- [Assigned task]:
If a line in the data below contains "bottom", copy it.

- [The input]:
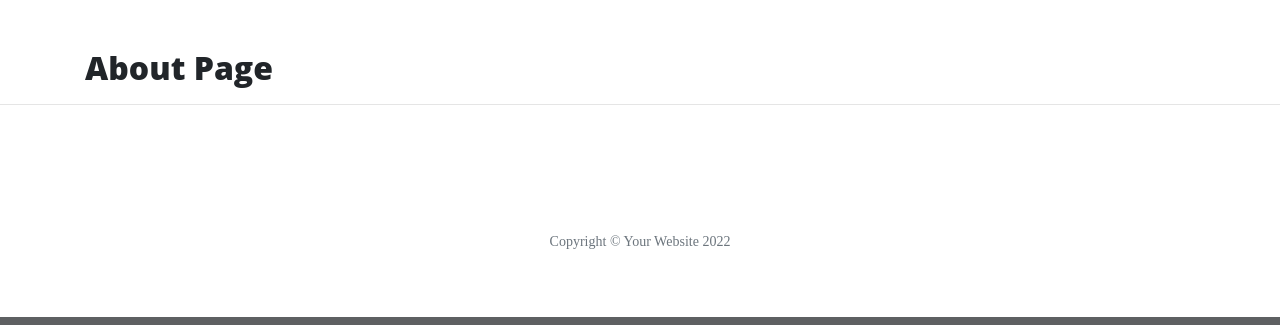
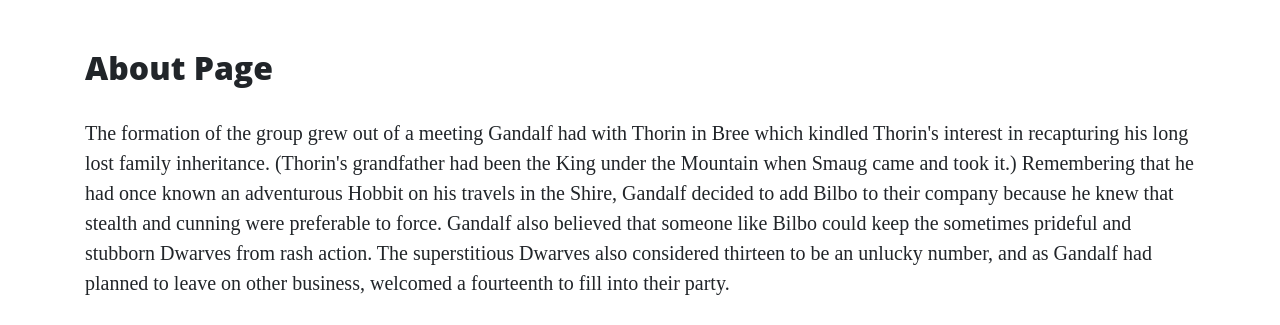
Before and after one commit to jessicarydberg/Hobbit-fanpage, a Flask app: page /about in a window 1280 px wide. Shown: the part 629-954 px from the top of the page. Run offline with Flask 2, Linux system fonts and the light colour scheme; some libraries are stand-ins or nearby versions.

Commit message:
Add content to the About page

```diff
--- /dev/null
+++ b/static/css/style.css
@@ -0,0 +1,3 @@
+.col-md-5 img {
+    width: 100%;
+}
--- a/templates/about.html
+++ b/templates/about.html
@@ -1,4 +1,42 @@
 {% extends "base.html" %}
 {% block content %}
     <h2>About Page</h2>
+    <p>
+        The formation of the group grew out of a meeting Gandalf had with Thorin in Bree which kindled Thorin's interest
+        in recapturing his long lost family inheritance. (Thorin's grandfather had been the King under the Mountain when
+        Smaug came and took it.) Remembering that he had once known an adventurous Hobbit on his travels in the Shire,
+        Gandalf decided to add Bilbo to their company because he knew that stealth and cunning were preferable to force.
+        Gandalf also believed that someone like Bilbo could keep the sometimes prideful and stubborn Dwarves from rash
+        action. The superstitious Dwarves also considered thirteen to be an unlucky number, and as Gandalf had planned
+        to leave on other business, welcomed a fourteenth to fill into their party.
+    </p>
+
+    <div class="row featurette">
+        <div class="col-md-7">
+            <h3>Thorin Oakenshield</h3>
+            <p>Thorin II was born in TA 2746 to Dwarf prince Thráin II in the city of the Lonely Mountain. Early in his
+                youth, he and the other Dwarves of the Lonely Mountain were forced to flee by the dragon Smaug in TA
+                2770. While in exile, he quickly grew to become a capable warrior. This was demonstrated when he
+                participated in the Battle of Azanulbizar in TA 2799. He fought with one of the Dwarven armies beneath
+                the East-gate of Moria. At some point in the fighting, his shield broke, and using an oaken tree branch
+                found on the ground as a shield, he gained the epithet "Oakenshield," which would remain with him even
+                in death.</p>
+        </div>
+        <div class="col-md-5">
+            <img src="https://vignette.wikia.nocookie.net/lotr/images/3/3f/ThorinBIG.jpg" alt="Image of Thorin">
+        </div>
+    </div>
+
+    <div class="row featurette">
+        <div class="col-md-5">
+            <img src="https://vignette.wikia.nocookie.net/lotr/images/b/b4/The-Hobbit-Fili-and-Kili.jpg" alt="">
+        </div>
+        <div class="col-md-7">
+            <h3>Fili and Kili</h3>
+            <p>Fíli and Kíli were nephews of Thorin, who was the elder brother of their mother Dís. They were also
+                nephews of Frerin, grandsons of Thráin II, and great-grandsons of Thrór. Fíli's most distinguishing
+                feature was his long nose, the longest of any of the Dwarves in Thorin's company.</p>
+        </div>
+
+    </div>
 {% endblock %}
--- a/templates/base.html
+++ b/templates/base.html
@@ -4,8 +4,9 @@
     <meta charset="UTF-8">
     <meta http-equiv="X-UA-Compatible" content="IE=edge">
     <meta name="viewport" content="width=device-width, initial-scale=1.0">
-    <link href="{{ url_for('static', filename='vendor/bootstrap/css/bootstrap.min.css') }}" rel="stylesheet">
-    <link rel="stylesheet" href="{{ url_for('static', filename='css/clean-blog.min.css') }}">
+    <link rel="stylesheet" href="{{ url_for('static', filename='vendor/bootstrap/css/bootstrap.min.css') }}" type="text/css">
+    <link rel="stylesheet" href="{{ url_for('static', filename='css/clean-blog.min.css') }}" type="text/css">
+    <link rel="stylesheet" href="{{ url_for('static', filename='css/style.css') }}" type="text/css">
     <title>Hello Flask</title>
 </head>
     <body>
```
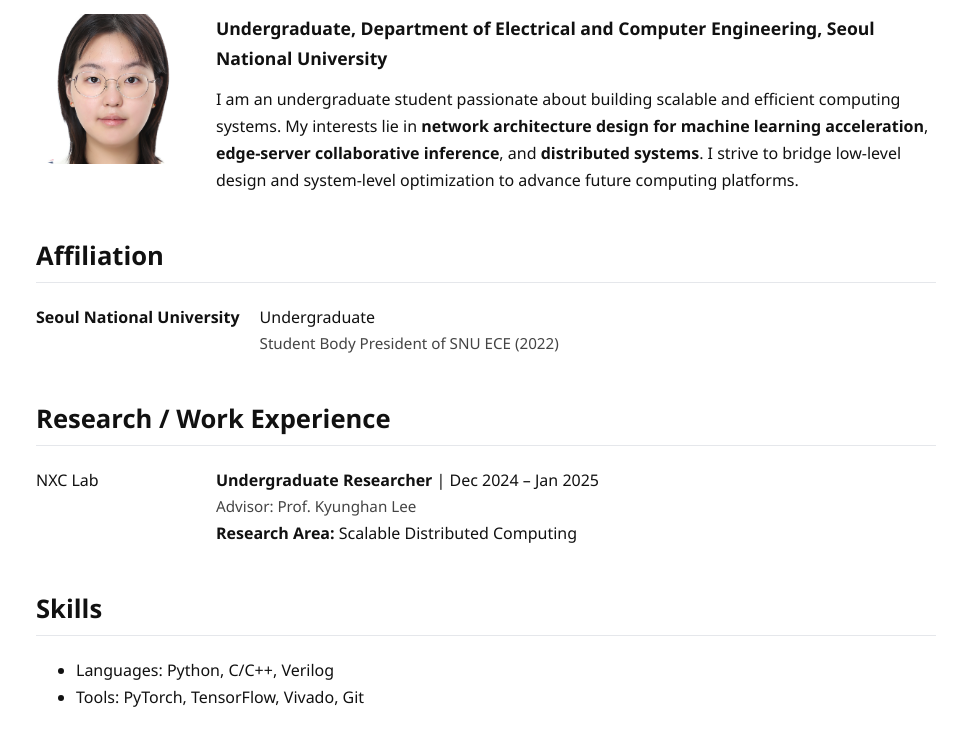
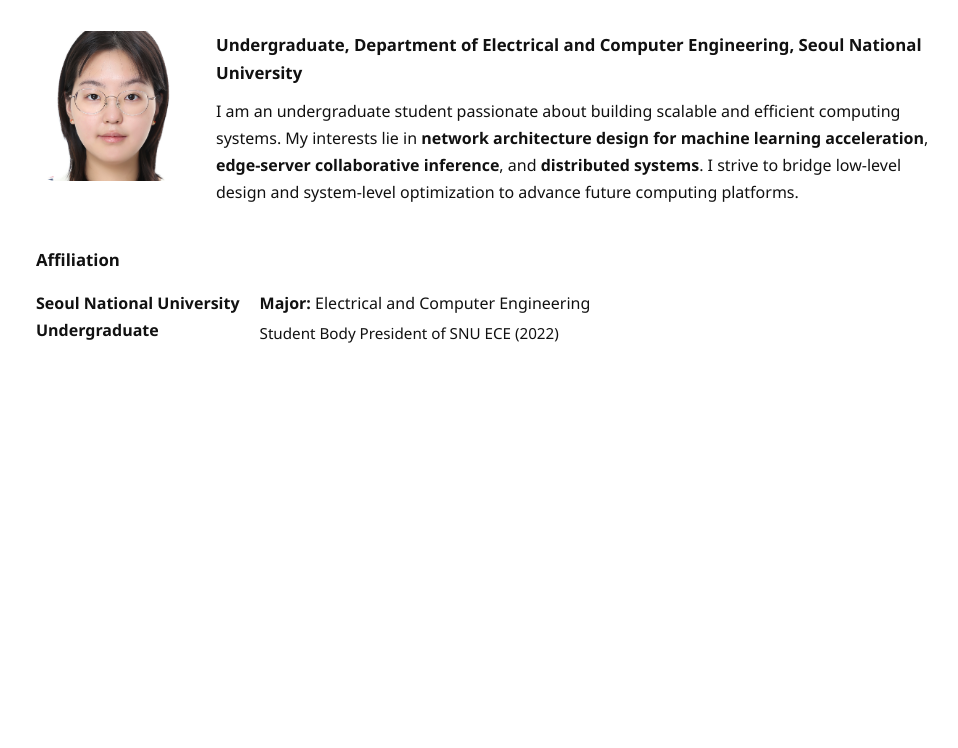
Before and after one commit to Jiwon-Soh71/Jiwon-Soh71.github.io, a plain HTML site: page index.html in a window 1280 px wide. Shown: the part 169-917 px from the top of the page, without its empty margins (154-1112 px from the left). After the commit the page ends 800 px from the top, so only its background shows below. Drawn offline with Linux system fonts and the light colour scheme.

Commit message:
Update index.html

```diff
--- a/index.html
+++ b/index.html
@@ -1,14 +1,14 @@
 <!DOCTYPE html>
 <html lang="en">
 <head>
-  <meta charset="UTF-8" />
-  <meta name="viewport" content="width=device-width, initial-scale=1.0"/>
-  <title>Jiwon Soh | Portfolio</title>
+  <meta charset="UTF-8">
+  <meta name="viewport" content="width=device-width, initial-scale=1.0">
+  <title>Jiwon Soh | Profile</title>
   <style>
     body {
       font-family: 'Segoe UI', sans-serif;
-      background-color: #ffffff;
-      color: #111111;
+      background-color: #fff;
+      color: #111;
       max-width: 900px;
       margin: 50px auto;
       padding: 0 20px;
@@ -16,30 +16,12 @@
     }
 
     h1 {
-      font-size: 2.5em;
+      font-size: 2.8em;
       margin-bottom: 0.1em;
-      color: #111;
-    }
-
-    h2 {
-      font-size: 1.6em;
-      border-bottom: 1px solid #e5e7eb;
-      padding-bottom: 4px;
-      margin-top: 40px;
-    }
-
-    a {
-      color: #111;
-      text-decoration: none;
-      font-weight: 500;
-    }
-
-    a:hover {
-      text-decoration: underline;
     }
 
     .kor-name {
-      font-size: 1.5em;
+      font-size: 1.8em;
       margin-bottom: 20px;
     }
 
@@ -47,7 +29,7 @@
       display: flex;
       align-items: flex-start;
       gap: 30px;
-      margin-bottom: 30px;
+      margin-bottom: 40px;
     }
 
     .profile-pic {
@@ -62,56 +44,45 @@
     }
 
     .subtitle {
-      font-size: 1.1em;
       font-weight: bold;
-      margin-bottom: 12px;
+      font-size: 1.05em;
+      margin-bottom: 10px;
     }
 
-    .intro-text {
-      margin-top: 10px;
+    .affiliation-table {
+      display: flex;
+      justify-content: space-between;
+      gap: 20px;
+      margin-top: 15px;
     }
 
-    .section {
-      margin-bottom: 40px;
+    .left-col {
+      font-weight: bold;
+      min-width: 200px;
     }
 
-    .entry-container {
-      display: flex;
-      justify-content: space-between;
-      flex-wrap: wrap;
-      margin-bottom: 15px;
-    }
-
-    .entry-left {
-      font-weight: bold;
-      min-width: 160px;
-    }
-
-    .entry-right {
+    .right-col {
       flex: 1;
-      margin-left: 20px;
-    }
-
-    .highlight {
-      font-weight: 600;
     }
 
     .subtext {
       font-size: 0.95em;
-      color: #444;
+      margin-top: 4px;
     }
   </style>
 </head>
 <body>
 
-  <!-- 이름 및 사진 영역 -->
   <h1>Jiwon Soh</h1>
   <div class="kor-name">소지원</div>
+
   <div class="profile-section">
     <img src="profile.jpg" alt="Jiwon Soh" class="profile-pic">
     <div class="profile-info">
-      <div class="subtitle">Undergraduate, Department of Electrical and Computer Engineering, Seoul National University</div>
-      <div class="intro-text">
+      <div class="subtitle">
+        Undergraduate, Department of Electrical and Computer Engineering, Seoul National University
+      </div>
+      <div>
         I am an undergraduate student passionate about building scalable and efficient computing systems.
         My interests lie in <strong>network architecture design for machine learning acceleration</strong>,
         <strong>edge-server collaborative inference</strong>, and <strong>distributed systems</strong>.
@@ -120,46 +91,16 @@
     </div>
   </div>
 
-  <!-- 소속 -->
-  <div class="section">
-    <h2>Affiliation</h2>
-    <div class="entry-container">
-      <div class="entry-left">Seoul National University</div>
-      <div class="entry-right">
-        <div>Undergraduate</div>
+  <div>
+    <div class="subtitle">Affiliation</div>
+    <div class="affiliation-table">
+      <div class="left-col">Seoul National University<br>Undergraduate</div>
+      <div class="right-col">
+        <div><strong>Major:</strong> Electrical and Computer Engineering</div>
         <div class="subtext">Student Body President of SNU ECE (2022)</div>
       </div>
     </div>
   </div>
 
-  <!-- 리서치 경험 -->
-  <div class="section">
-    <h2>Research / Work Experience</h2>
-    <div class="entry-container">
-      <div class="entry-left"><a href="https://nxc.snu.ac.kr" target="_blank">NXC Lab</a></div>
-      <div class="entry-right">
-        <div><span class="highlight">Undergraduate Researcher</span> | Dec 2024 – Jan 2025</div>
-        <div class="subtext">Advisor: Prof. Kyunghan Lee</div>
-        <div><span class="highlight">Research Area:</span> Scalable Distributed Computing</div>
-      </div>
-    </div>
-  </div>
-
-  <!-- 기술 -->
-  <div class="section">
-    <h2>Skills</h2>
-    <ul>
-      <li>Languages: Python, C/C++, Verilog</li>
-      <li>Tools: PyTorch, TensorFlow, Vivado, Git</li>
-    </ul>
-  </div>
-
-  <!-- 연락처 -->
-  <div class="section">
-    <h2>Contact</h2>
-    <p>Email: <a href="mailto:emilysoh71@gmail.com">emilysoh71@gmail.com</a></p>
-    <p>Phone: <a href="tel:+821025452092">+82 10-2545-2092</a></p>
-  </div>
-
 </body>
 </html>
```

- [Output]:
       margin-bottom: 0.1em;
-      border-bottom: 1px solid #e5e7eb;
-      padding-bottom: 4px;
       margin-bottom: 20px;
-      margin-bottom: 30px;
+      margin-bottom: 40px;
-      margin-bottom: 12px;
+      margin-bottom: 10px;
-      margin-bottom: 40px;
-      margin-bottom: 15px;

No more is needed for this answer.